__Task statement__:
Whenever a line contains the string "Also", copy it out of the entries.

__Data for the task__:
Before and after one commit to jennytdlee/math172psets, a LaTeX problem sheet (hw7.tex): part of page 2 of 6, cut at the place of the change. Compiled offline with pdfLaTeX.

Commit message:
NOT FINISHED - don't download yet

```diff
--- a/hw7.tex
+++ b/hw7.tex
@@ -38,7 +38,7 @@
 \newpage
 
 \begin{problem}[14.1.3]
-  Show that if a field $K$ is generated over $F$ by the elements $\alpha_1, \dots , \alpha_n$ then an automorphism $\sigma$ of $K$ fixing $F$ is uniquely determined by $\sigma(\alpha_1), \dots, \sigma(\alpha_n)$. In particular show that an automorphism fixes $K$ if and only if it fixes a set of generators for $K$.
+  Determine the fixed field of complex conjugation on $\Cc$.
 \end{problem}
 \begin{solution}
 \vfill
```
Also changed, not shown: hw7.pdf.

--

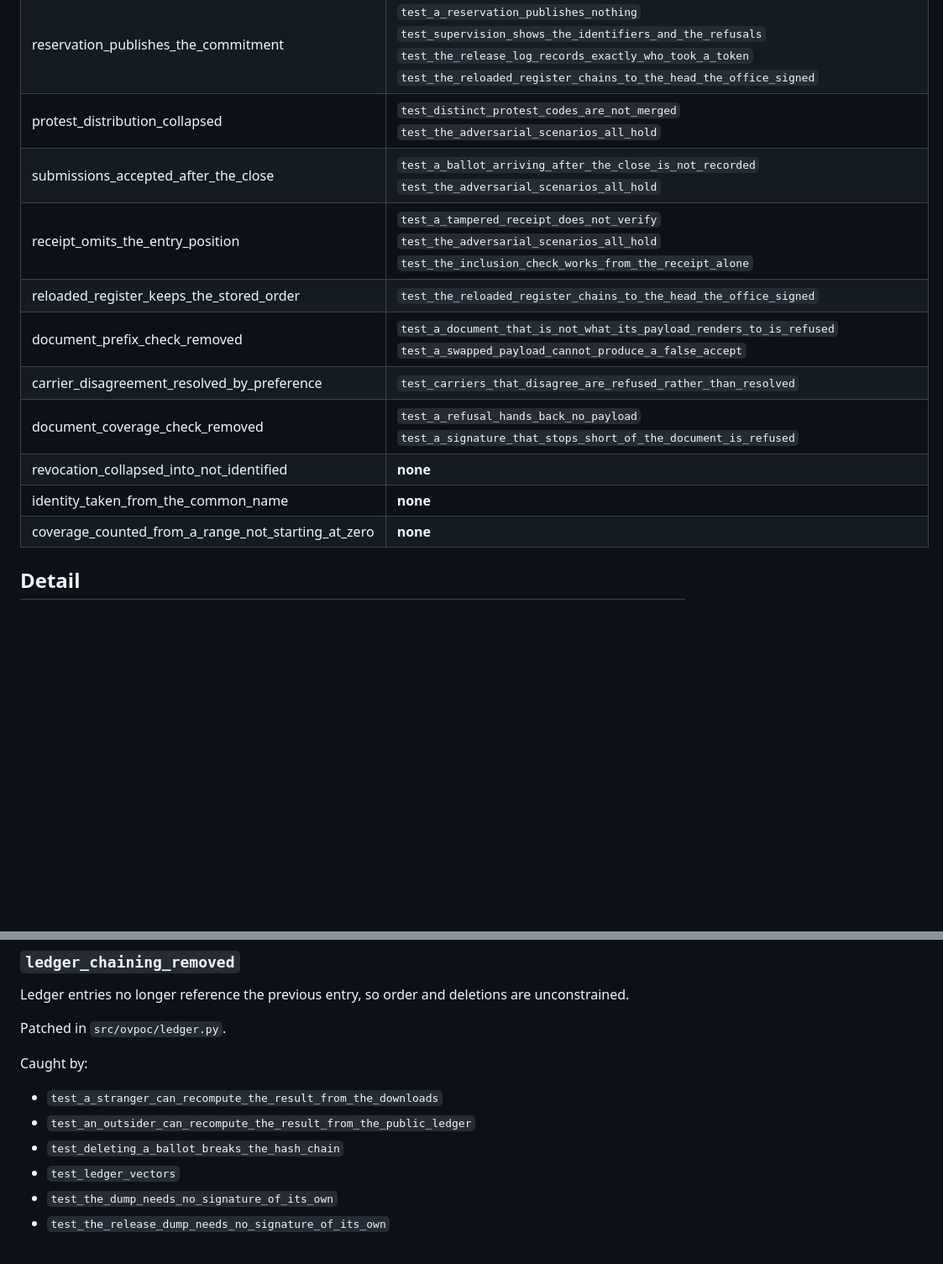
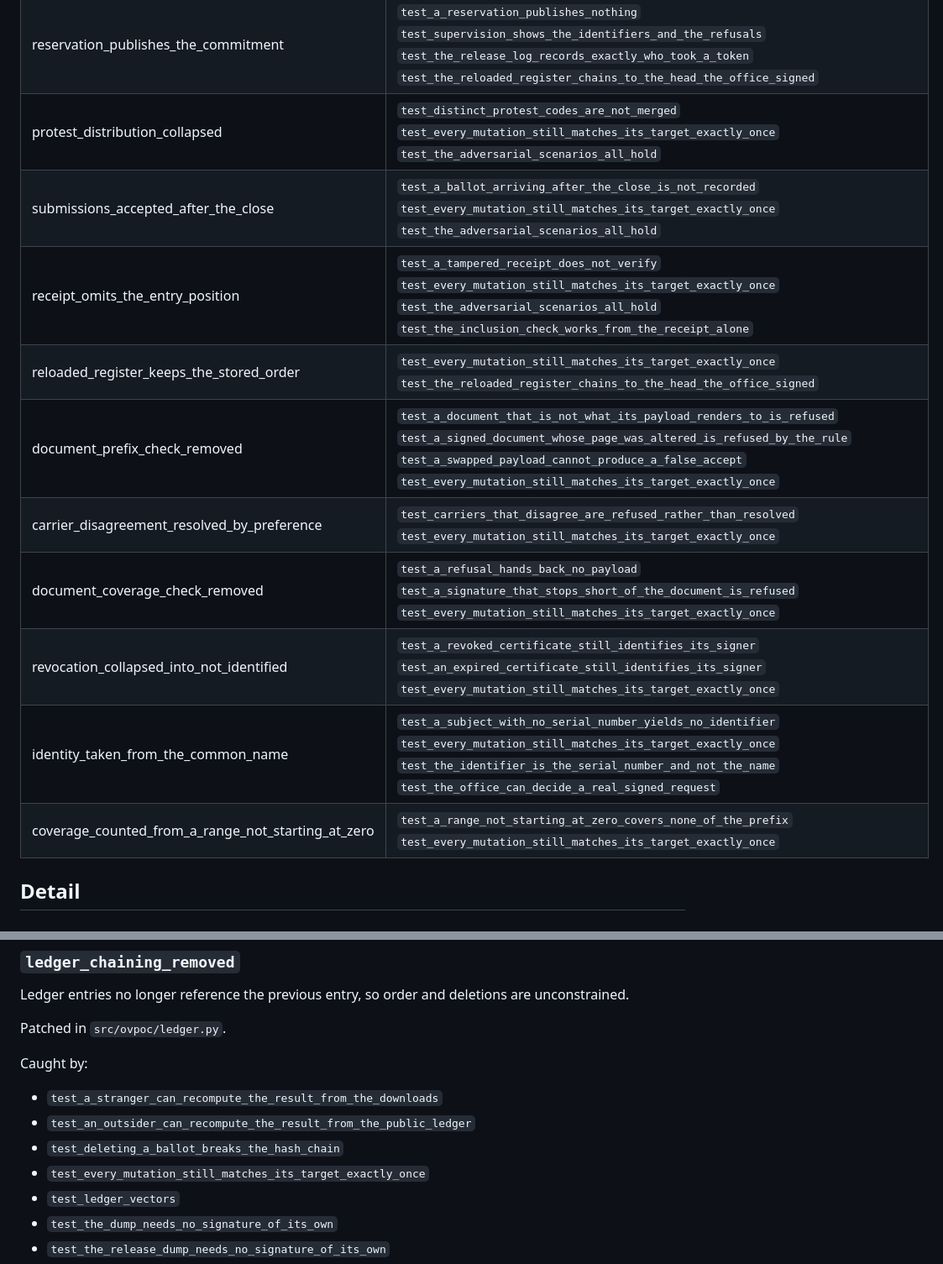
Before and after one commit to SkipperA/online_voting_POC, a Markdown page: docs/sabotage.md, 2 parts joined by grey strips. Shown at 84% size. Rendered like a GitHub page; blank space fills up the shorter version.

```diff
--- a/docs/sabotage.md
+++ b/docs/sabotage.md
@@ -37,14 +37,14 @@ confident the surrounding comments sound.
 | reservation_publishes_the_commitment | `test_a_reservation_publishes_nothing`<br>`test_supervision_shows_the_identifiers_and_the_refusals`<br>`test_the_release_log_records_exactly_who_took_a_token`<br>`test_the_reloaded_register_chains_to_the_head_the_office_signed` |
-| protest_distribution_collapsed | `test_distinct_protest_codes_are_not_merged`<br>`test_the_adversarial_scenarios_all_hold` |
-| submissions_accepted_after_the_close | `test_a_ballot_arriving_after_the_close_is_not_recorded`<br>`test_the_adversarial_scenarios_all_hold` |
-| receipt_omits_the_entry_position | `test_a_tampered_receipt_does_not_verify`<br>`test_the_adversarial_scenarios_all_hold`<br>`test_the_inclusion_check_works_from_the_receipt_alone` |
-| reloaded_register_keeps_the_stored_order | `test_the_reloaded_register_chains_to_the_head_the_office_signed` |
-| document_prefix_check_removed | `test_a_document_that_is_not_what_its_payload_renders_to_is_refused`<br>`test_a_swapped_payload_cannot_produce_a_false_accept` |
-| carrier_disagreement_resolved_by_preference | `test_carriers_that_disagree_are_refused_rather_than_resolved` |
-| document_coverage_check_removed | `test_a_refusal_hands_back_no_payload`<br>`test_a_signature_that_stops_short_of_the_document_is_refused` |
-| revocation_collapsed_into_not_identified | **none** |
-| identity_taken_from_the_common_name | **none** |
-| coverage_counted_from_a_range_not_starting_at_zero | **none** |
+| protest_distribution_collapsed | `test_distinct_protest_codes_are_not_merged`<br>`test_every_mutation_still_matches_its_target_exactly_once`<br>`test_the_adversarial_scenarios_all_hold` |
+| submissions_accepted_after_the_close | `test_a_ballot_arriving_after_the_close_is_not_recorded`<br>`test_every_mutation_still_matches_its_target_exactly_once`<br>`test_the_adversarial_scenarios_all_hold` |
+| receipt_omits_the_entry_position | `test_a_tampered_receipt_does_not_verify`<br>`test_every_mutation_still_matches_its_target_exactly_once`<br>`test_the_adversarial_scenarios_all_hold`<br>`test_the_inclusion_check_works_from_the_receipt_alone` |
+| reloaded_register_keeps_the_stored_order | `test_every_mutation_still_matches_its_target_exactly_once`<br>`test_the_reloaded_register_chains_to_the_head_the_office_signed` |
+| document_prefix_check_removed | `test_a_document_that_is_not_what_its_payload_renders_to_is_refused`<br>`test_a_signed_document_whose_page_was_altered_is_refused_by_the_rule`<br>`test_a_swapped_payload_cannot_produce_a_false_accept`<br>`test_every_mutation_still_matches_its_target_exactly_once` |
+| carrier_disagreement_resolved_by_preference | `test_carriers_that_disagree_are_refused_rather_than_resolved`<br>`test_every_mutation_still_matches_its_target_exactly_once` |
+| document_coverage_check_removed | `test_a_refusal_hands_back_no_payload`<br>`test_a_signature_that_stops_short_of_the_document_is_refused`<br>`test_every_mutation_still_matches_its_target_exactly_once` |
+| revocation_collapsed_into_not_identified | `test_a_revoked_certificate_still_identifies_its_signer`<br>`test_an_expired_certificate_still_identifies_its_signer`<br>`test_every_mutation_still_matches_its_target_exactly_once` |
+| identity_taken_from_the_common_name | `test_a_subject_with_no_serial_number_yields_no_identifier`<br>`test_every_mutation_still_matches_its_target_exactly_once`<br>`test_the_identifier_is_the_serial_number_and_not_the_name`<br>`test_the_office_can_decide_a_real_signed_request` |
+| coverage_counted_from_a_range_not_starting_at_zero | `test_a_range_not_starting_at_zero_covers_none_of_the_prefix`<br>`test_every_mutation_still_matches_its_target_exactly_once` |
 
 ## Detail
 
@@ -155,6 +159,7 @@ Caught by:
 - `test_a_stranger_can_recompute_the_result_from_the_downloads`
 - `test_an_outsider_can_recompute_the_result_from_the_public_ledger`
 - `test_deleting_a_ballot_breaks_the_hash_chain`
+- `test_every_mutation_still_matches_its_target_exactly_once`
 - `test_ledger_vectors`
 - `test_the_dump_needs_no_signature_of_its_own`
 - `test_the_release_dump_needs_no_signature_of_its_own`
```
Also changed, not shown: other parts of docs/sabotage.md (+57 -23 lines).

__Task solution__:
Also changed, not shown: hw7.pdf.
Also changed, not shown: other parts of docs/sabotage.md (+57 -23 lines).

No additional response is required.